Skip to main content

Ruth Burn's Memories of her Grandfather, Cyril Sladden

I am writing this in memory of my grandfather, Cyril Edgar Sladden.  In the latter part of his life he lived at Seward House, Badsey. He resided there with his sister, Juliet Elizabeth, known to us as Auntie Betty and with his sister in law, Marjorie, known as Auntie Peg. She was the widow of his brother George.

Seward House was reminiscent of another age with its Cotswold stone and large imposing rooms and antique furniture. Many happy holidays and short breaks were spent by relatives of the Sladden family in its gracious surroundings. All three ‘senior’ Sladdens were very hospitable and sociable and played a central role in village life. They shopped in local shops.  Auntie Betty sang in a choir. She swam regularly in a neighbour’s swimming pool and we would accompany her. They attended Badsey Church.  They were helped out in the house and garden by people from Badsey who were like extended family. It was a very good way of life for three elderly people who could otherwise have been quite lonely.

My grandfather was a tall spare slightly stooping figure in his older years, quite short sighted and hard of hearing. I never heard him complain and he blended in very happily with his surroundings.  He would wander  outside in the morning to check the barometer and weather conditions and he would read the Times newspaper with a magnifying glass. Like many of the Sladdens he was a very orderly person and he would make sure that everything was in its correct place.  He seemed oblivious to any minor  affectionate disagreements between his sister and sister in law. His eyesight improved after an operation in his late seventies. The radio and newspapers played a much greater role at Seward House than television. We would have meals in the breakfast room and they were always pleasant occasions.

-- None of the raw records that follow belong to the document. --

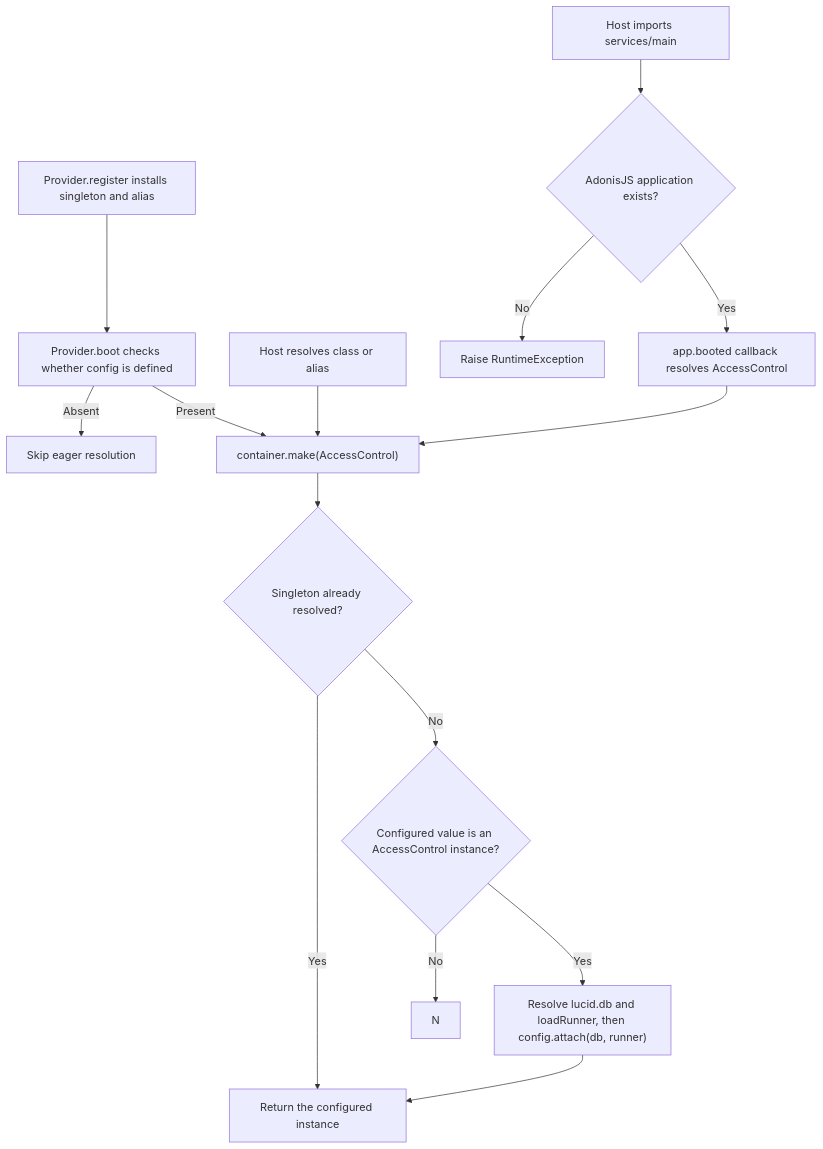
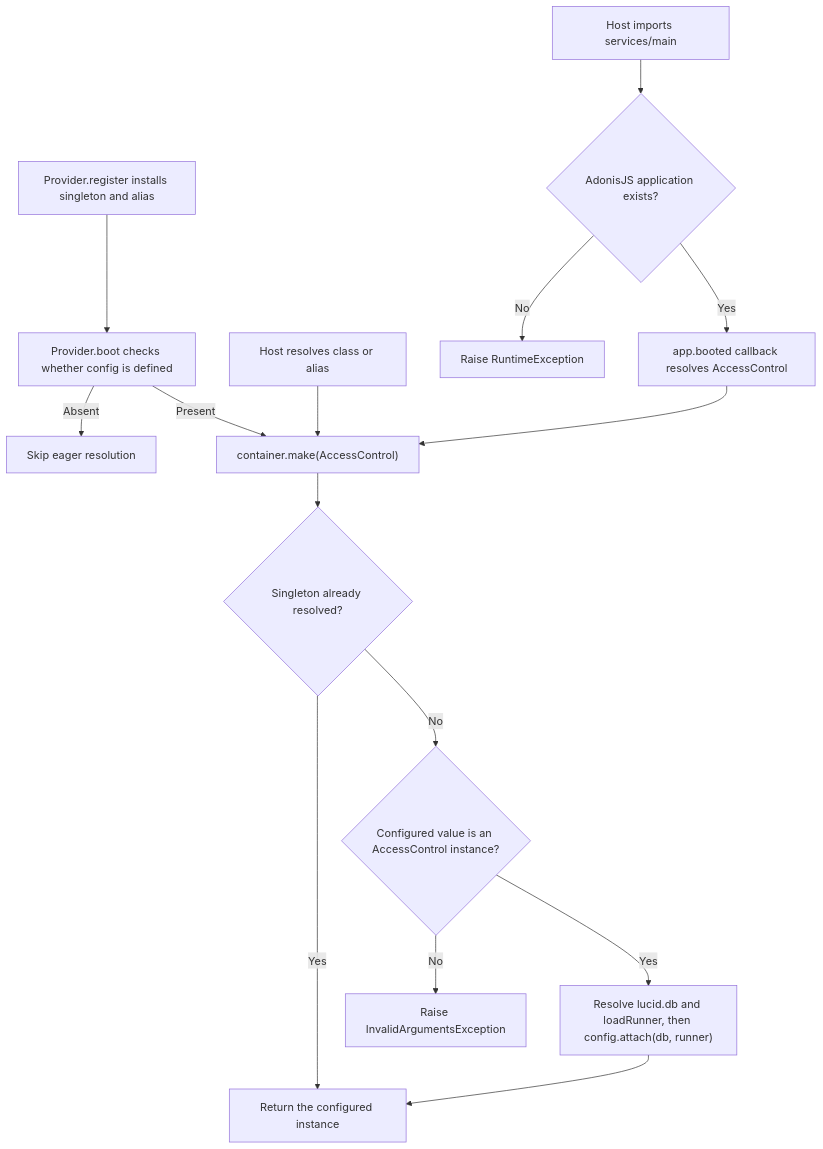
The second of 2 diagrams in user-stories/US-ACCESS-31-resolve-provider-service.md (Kevinjohn/oss-adonisjs-access-control), drawn with Mermaid before and after one commit. The commit also changed 1 other file, not shown here.

Commit message:
Clarify invitation and provider flow branches

````diff
--- a/user-stories/US-ACCESS-31-resolve-provider-service.md
+++ b/user-stories/US-ACCESS-31-resolve-provider-service.md
@@ -32,17 +32,17 @@
 ```mermaid
 flowchart TD
     A["Provider.register installs singleton and alias"] --> B["Provider.boot checks whether config is defined"]
     B -->|Absent| X["Skip eager resolution"]
     B -->|Present| C["container.make(AccessControl)"]
     D["Host resolves class or alias"] --> C
     S["Host imports services/main"] --> T{"AdonisJS application exists?"}
     T -->|No| Q["Raise RuntimeException"]
     T -->|Yes| U["app.booted callback resolves AccessControl"]
     U --> C
     C --> V{"Singleton already resolved?"}
     V -->|Yes| Y["Return the configured instance"]
     V -->|No| E{"Configured value is an AccessControl instance?"}
-    E -->|No| N
+    E -->|No| N["Raise InvalidArgumentsException"]
     E -->|Yes| F["Resolve lucid.db and loadRunner, then config.attach(db, runner)"]
     F --> Y
 ```
````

There was a sense of timelessness and tranquillity when visiting the house.  Often we  parked outside on the street and  entered through the imposing front door.  Auntie Betty would usually be the first to greet us and everyone seemed pleased to see us. Our time was spent  among other things playing bagatelle on the large table in the dining room and croquet on the lawn. The croquet set was kept in a wooden box in the old summer-house.  We would sometimes read books from their very varied collection.

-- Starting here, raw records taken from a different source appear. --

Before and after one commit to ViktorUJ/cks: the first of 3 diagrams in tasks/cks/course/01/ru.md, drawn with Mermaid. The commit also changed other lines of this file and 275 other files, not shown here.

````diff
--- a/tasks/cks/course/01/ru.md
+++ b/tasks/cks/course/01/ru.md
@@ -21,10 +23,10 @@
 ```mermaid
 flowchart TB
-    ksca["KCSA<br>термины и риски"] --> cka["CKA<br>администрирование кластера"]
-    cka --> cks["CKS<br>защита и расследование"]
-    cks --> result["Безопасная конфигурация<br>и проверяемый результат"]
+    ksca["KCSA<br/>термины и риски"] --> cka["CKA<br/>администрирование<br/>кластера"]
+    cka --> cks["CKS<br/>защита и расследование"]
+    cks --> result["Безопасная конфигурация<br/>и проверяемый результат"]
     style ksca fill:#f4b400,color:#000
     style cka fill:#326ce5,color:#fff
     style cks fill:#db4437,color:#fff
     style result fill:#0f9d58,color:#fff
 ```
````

I remember the lovely garden with the shade of the old tree and the borders tended by the gardener. The descriptions of the garden by Mela in her letters bring back floods of memories and I imagine that when we visited it had changed very little since her time.  It was a productive garden and I can remember shelling peas on the kitchen verandah. As we got older we sometimes helped with the cooking and other household tasks.  A cat would wander through the kitchen and laundry area. It was treated  like part of the family and would eat all the little treats cooked for it.

When I was in my early teens and staying there with one of my brothers and a sister, I recall  my grandfather  in an unusually talkative mood. He was talking of his  experiences of the First World War. I wish we had paid more attention to what he said. I had  never seen him more animated and it was as though he wanted to share his experience with the younger generation.  It is good that his diary and letters are a permanent record of this time of his life. I recall him saying  on a separate occasion when I was a student that family is  very  important and, in his view, more important than friends. He had a simple direct way of talking. He was quite independent in his views and he said what he thought.

The last time I saw him was when I was en route to Bristol University where I was studying. My mother and I  had stopped off there for a cup of tea. He was really relaxed and jolly and we both commented afterwards on what good form he was in. I was shocked when my father rang up some weeks later to say that my grandfather had fallen asleep in a chair and not woken up. I was very upset but it now seems a very peaceful and fitting end to someone who had always adapted so well to the vagaries of life and who had lost so many of his contemporaries in the First World War and who had lost his wife in her early sixties. I only wish that I could have met her too. It has been a pleasure to read her letters as I feel I have really got to know her well too.

Ruth (née Sladden), July 2016